  • Again and again workers told me that they are under tremendous pressure not to report injuries. The annual bonuses of plant foremen and supervisors are often based in part on the injury rate of their workers. Instead of creating a safer workplace, these bonus schemes encourage slaughterhouse managers to make sure that accidents and injuries go unreported. Missing fingers, broken bones, deep lacerations and amputated limbs are difficult to conceal from authorities. But the dramatic and catastrophic injuries in a slaughterhouse are greatly outnumbered by less visible, though no less debilitating, ailments: torn muscles, slipped discs, pinched nerves.
    • Eric Schlosser, Fast Food Nation: The Dark Side of the All-American Meal (2001)

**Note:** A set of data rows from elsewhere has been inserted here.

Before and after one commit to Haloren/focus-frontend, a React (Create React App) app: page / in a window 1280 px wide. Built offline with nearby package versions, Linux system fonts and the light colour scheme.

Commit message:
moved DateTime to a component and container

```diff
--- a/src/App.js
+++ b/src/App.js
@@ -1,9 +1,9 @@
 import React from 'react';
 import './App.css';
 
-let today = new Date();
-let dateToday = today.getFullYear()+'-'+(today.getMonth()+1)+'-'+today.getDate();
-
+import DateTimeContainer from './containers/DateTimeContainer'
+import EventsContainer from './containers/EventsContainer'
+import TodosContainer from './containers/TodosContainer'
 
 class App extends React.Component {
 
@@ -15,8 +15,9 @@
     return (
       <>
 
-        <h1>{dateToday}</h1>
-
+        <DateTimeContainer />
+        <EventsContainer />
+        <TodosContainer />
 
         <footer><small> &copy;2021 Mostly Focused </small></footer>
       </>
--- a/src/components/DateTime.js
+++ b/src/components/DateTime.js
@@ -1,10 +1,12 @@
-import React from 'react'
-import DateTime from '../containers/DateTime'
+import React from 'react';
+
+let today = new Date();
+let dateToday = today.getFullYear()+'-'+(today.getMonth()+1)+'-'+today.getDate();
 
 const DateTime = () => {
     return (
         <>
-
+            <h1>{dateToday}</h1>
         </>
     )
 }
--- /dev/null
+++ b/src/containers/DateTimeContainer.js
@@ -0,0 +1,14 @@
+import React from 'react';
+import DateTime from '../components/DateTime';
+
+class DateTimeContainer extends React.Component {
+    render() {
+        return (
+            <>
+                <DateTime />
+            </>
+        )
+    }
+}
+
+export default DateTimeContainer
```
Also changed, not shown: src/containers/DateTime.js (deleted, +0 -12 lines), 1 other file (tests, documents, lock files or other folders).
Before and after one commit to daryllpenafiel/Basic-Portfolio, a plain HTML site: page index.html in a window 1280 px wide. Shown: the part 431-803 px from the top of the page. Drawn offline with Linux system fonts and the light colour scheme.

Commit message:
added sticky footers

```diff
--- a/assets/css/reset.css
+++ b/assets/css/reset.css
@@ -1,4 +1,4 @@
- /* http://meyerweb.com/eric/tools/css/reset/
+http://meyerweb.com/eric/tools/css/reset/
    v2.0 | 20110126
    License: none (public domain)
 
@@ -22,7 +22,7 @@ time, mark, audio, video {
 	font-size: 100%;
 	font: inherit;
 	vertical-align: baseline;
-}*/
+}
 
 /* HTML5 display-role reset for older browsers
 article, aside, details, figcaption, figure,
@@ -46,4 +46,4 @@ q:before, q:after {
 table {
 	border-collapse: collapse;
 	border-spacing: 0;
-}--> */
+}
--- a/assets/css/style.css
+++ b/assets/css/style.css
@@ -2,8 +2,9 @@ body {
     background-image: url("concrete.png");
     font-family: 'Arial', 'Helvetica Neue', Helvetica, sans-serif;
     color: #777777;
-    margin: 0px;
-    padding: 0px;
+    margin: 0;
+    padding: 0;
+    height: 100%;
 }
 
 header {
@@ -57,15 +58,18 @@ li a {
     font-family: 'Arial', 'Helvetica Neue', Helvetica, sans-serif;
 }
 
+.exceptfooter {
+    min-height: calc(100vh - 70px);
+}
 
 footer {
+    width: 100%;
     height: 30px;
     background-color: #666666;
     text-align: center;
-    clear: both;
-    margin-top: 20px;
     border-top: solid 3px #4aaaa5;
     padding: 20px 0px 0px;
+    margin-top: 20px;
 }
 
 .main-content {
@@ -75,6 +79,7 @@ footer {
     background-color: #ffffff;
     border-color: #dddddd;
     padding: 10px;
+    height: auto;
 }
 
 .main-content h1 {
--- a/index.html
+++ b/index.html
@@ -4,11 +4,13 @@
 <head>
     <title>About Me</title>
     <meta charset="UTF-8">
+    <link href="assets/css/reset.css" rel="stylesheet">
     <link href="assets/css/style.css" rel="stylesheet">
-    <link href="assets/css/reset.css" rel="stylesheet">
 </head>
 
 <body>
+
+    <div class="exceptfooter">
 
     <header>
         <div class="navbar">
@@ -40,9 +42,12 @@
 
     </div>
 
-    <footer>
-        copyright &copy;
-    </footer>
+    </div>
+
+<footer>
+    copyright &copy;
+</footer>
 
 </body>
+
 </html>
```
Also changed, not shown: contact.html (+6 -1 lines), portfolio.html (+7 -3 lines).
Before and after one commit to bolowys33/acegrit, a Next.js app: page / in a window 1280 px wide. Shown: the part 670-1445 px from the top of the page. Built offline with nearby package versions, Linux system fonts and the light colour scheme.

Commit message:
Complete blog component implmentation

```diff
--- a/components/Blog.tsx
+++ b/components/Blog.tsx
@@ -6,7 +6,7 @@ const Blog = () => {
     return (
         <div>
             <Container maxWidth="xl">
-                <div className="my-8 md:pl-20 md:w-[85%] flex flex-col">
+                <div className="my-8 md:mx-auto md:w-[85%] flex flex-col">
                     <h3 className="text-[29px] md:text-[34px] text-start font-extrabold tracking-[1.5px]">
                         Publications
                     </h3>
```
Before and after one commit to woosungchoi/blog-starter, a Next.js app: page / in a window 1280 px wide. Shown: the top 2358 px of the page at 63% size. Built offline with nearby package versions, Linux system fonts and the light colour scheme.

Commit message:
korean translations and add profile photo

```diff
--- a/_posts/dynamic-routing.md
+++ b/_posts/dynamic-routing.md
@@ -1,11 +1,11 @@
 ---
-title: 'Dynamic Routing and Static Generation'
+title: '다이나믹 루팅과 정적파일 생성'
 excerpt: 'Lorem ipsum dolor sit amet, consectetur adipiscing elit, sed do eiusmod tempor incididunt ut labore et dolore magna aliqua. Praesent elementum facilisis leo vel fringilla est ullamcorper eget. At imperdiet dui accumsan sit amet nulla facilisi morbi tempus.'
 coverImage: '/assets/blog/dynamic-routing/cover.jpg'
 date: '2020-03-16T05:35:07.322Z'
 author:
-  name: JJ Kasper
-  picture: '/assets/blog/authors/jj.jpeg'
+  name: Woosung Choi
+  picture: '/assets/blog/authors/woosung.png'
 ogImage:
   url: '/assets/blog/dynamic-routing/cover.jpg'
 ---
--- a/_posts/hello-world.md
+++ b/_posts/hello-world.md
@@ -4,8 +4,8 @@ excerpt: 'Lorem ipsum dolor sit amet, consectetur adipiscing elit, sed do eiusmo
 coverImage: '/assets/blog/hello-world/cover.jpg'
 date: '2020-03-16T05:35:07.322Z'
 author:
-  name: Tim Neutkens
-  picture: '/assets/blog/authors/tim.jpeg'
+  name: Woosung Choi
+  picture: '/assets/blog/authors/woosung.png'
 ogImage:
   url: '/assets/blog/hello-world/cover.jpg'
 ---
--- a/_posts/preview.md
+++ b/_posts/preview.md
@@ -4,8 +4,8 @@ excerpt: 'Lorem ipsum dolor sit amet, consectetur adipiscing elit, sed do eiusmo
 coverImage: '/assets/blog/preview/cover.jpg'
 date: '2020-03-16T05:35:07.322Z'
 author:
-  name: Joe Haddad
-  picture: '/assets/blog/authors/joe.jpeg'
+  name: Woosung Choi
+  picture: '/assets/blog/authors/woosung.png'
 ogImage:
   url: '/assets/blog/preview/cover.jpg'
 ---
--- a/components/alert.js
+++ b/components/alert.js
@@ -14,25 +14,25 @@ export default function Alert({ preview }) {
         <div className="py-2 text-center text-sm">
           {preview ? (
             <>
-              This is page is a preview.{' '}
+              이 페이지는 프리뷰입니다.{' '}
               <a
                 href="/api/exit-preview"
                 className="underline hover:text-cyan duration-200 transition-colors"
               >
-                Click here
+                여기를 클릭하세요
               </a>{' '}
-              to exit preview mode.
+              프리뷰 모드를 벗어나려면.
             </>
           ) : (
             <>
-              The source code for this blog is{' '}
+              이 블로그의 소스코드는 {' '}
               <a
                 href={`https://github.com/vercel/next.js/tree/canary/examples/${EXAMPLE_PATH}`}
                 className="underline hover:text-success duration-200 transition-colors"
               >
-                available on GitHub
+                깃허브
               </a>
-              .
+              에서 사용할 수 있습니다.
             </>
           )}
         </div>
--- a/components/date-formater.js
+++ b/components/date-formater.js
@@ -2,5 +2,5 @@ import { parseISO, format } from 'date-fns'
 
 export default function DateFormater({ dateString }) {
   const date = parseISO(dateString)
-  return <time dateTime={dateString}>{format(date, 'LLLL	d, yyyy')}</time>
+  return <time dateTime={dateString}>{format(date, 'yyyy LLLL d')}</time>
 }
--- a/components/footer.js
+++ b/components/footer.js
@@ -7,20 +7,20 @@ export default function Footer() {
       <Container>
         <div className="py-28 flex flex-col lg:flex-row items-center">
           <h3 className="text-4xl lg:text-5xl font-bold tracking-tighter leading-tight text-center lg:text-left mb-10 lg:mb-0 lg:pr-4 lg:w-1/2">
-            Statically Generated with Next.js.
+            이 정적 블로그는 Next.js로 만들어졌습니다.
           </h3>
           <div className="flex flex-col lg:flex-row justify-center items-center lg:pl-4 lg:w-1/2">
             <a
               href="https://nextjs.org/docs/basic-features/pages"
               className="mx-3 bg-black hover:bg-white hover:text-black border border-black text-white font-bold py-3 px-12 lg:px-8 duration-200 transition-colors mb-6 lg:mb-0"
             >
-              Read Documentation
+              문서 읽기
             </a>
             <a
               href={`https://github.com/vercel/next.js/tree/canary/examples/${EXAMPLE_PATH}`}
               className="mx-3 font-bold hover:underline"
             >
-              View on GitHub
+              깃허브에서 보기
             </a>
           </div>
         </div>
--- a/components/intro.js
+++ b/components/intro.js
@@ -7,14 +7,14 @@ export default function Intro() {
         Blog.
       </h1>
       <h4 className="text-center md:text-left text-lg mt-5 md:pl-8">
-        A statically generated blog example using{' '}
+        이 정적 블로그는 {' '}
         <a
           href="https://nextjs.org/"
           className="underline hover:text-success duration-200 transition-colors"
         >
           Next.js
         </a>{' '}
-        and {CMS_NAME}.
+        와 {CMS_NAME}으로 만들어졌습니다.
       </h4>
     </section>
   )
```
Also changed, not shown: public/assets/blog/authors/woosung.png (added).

  • They had chains which they fastened about the leg of the nearest hog, and the other end of the chain they hooked into one of the rings upon the wheel. So, as the wheel turned, a hog was suddenly jerked off his feet and borne aloft. At the same instant the car was assailed by a most terrifying shriek; the visitors started in alarm, the women turned pale and shrank back. The shriek was followed by another, louder and yet more agonizing—for once started upon that journey, the hog never came back; at the top of the wheel he was shunted off upon a trolley, and went sailing down the room. And meantime another was swung up, and then another, and another, until there was a double line of them, each dangling by a foot and kicking in frenzy—and squealing. The uproar was appalling, perilous to the eardrums; one feared there was too much sound for the room to hold—that the walls must give way or the ceiling crack. There were high squeals and low squeals, grunts, and wails of agony; there would come a momentary lull, and then a fresh outburst, louder than ever, surging up to a deafening climax. It was too much for some of the visitors—the men would look at each other, laughing nervously, and the women would stand with hands clenched, and the blood rushing to their faces, and the tears starting in their eyes.
  • One could not stand and watch very long without becoming philosophical, without beginning to deal in symbols and similes, and to hear the hog squeal of the universe. Was it permitted to believe that there was nowhere upon the earth, or above the earth, a heaven for hogs, where they were requited for all this suffering? Each one of these hogs was a separate creature. Some were white hogs, some were black; some were brown, some were spotted; some were old, some young; some were long and lean, some were monstrous. And each of them had an individuality of his own, a will of his own, a hope and a heart's desire; each was full of self-confidence, of self-importance, and a sense of dignity. And trusting and strong in faith he had gone about his business, the while a black shadow hung over him and a horrid Fate waited in his pathway. Now suddenly it had swooped upon him, and had seized him by the leg. Relentless, remorseless, it was; all his protests, his screams, were nothing to it—it did its cruel will with him, as if his wishes, his feelings, had simply no existence at all; it cut his throat and watched him gasp out his life.


  • As long as there are slaughterhouses there will be battlefields.
    • Leo Tolstoy, quoted in The Animal Code: Giving Animals Respect and Rights by Danny Crossman (DoctorZed Publishing, 2011), p. 24.
  • I had wished to visit a slaughter-house, in order to see with my own eyes the reality of the question raised when vegetarianism is discussed. But at first I felt ashamed to do so, as one is always ashamed of going to look at suffering which one knows is about to take place, but which one cannot avert; and so I kept putting off my visit. But a little while ago I met on the road a butcher … He is not yet an experienced butcher, and his duty is to stab with a knife. I asked him whether he did not feel sorry for the animals that he killed. He gave me the usual answer: 'Why should I feel sorry? It is necessary.' But when I told him that eating flesh is not necessary, but is only a luxury, he agreed; and then he admitted that he was sorry for the animals.

See also